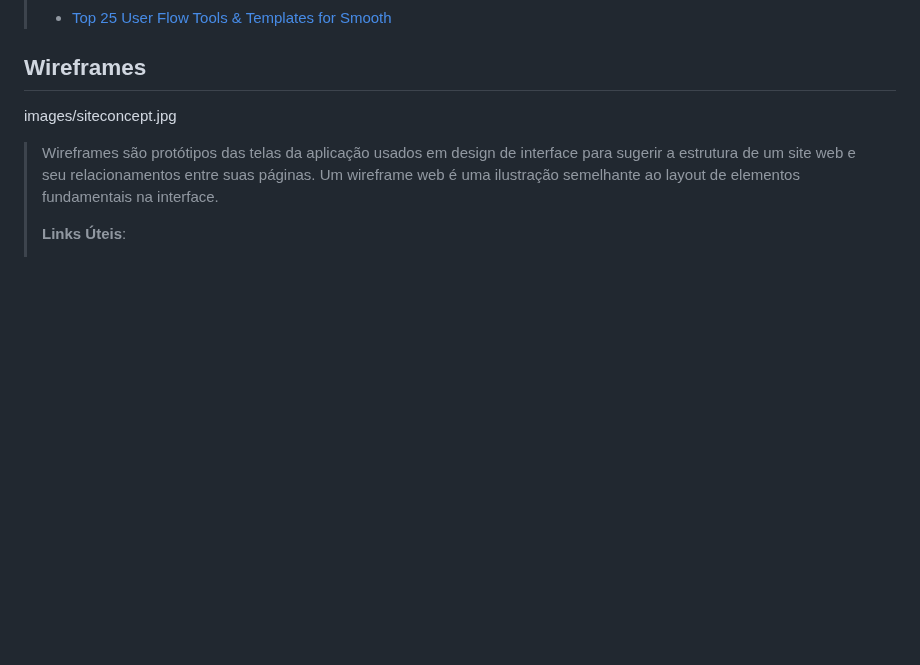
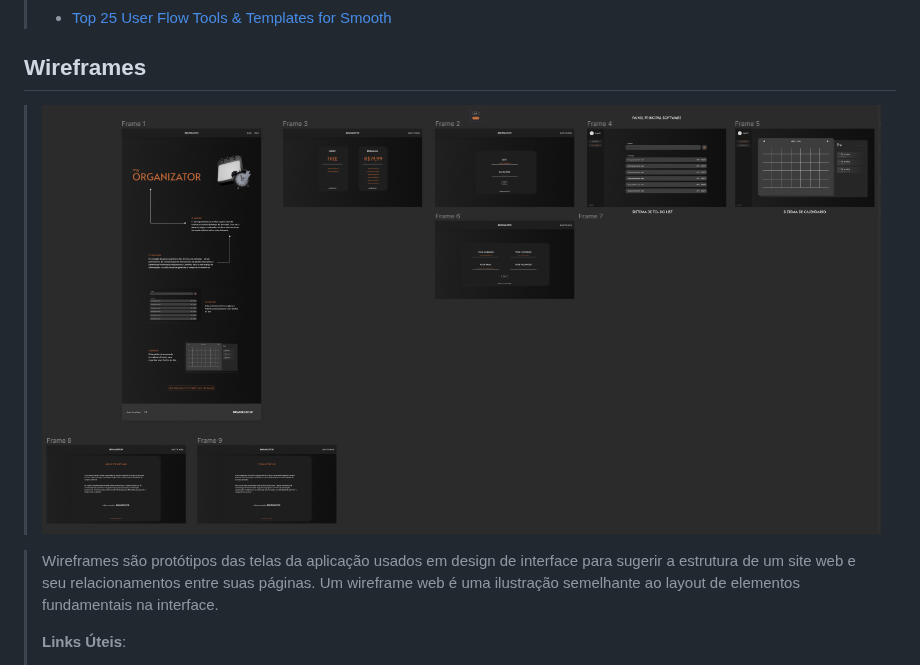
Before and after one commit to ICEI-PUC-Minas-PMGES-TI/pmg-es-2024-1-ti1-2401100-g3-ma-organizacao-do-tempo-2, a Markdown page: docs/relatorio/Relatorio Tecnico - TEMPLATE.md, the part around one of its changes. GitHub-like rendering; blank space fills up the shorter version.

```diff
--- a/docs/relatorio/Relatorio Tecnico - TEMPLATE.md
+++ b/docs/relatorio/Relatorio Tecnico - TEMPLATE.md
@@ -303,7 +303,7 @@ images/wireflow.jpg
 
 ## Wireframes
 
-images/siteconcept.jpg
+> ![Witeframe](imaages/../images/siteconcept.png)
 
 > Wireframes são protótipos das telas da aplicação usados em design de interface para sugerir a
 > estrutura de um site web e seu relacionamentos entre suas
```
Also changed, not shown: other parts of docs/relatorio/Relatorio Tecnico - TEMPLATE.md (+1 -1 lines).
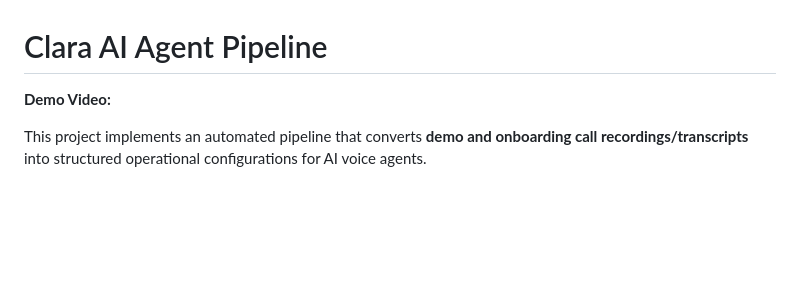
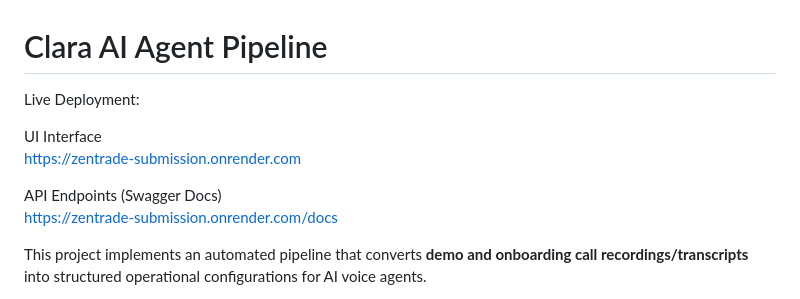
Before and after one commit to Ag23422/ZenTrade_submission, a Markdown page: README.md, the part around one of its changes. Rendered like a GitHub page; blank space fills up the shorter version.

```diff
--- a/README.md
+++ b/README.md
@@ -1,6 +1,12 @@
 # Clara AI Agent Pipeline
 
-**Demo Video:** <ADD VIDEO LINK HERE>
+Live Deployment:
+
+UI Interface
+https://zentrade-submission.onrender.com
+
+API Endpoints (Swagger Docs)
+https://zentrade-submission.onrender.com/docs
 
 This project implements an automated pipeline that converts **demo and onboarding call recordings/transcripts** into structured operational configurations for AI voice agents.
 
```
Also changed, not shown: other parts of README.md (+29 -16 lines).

+-------+

◆ **EXERCISE PROMPT**
All lines above with "blank" in them should be returned.

◆ **EXERCISE RESPONSE**
Before and after one commit to ICEI-PUC-Minas-PMGES-TI/pmg-es-2024-1-ti1-2401100-g3-ma-organizacao-do-tempo-2, a Markdown page: docs/relatorio/Relatorio Tecnico - TEMPLATE.md, the part around one of its changes. GitHub-like rendering; blank space fills up the shorter version.
Before and after one commit to Ag23422/ZenTrade_submission, a Markdown page: README.md, the part around one of its changes. Rendered like a GitHub page; blank space fills up the shorter version.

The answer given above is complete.